Problem details: Out of the listing below, copy every line that carries the string "scraped".

Task data:
⟨
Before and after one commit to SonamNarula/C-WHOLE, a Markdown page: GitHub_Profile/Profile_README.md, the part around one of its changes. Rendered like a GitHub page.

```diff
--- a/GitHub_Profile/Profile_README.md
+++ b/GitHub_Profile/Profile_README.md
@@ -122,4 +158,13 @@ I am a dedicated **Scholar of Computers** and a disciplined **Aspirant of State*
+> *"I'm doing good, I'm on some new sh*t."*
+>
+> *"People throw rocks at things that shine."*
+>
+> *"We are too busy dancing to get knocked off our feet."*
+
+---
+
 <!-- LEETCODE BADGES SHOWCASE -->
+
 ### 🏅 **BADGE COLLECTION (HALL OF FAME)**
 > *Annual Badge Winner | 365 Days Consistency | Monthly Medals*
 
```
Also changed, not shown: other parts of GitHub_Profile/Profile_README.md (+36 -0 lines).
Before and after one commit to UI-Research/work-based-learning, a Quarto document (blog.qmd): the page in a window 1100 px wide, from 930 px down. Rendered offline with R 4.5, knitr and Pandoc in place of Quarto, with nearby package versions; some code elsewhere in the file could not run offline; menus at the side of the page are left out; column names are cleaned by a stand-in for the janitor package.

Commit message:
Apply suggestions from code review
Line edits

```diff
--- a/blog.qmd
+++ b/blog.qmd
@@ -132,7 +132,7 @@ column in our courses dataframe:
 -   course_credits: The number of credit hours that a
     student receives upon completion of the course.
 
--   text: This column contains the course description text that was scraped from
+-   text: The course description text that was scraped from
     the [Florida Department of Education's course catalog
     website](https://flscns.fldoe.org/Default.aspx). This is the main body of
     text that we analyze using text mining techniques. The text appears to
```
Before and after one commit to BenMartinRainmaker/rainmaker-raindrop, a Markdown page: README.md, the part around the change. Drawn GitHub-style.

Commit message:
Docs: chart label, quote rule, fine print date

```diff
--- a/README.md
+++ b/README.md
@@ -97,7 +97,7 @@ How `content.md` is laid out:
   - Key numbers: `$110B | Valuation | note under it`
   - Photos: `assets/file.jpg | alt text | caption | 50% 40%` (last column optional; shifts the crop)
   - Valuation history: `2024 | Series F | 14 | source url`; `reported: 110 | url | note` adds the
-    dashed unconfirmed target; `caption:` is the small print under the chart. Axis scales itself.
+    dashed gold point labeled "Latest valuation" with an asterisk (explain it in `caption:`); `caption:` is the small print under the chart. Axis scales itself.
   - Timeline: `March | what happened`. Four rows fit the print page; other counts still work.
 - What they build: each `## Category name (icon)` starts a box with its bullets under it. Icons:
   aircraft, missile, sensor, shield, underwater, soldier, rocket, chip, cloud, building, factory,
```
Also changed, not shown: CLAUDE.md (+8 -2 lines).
⟩
Result below:
--   text: This column contains the course description text that was scraped from
+-   text: The course description text that was scraped from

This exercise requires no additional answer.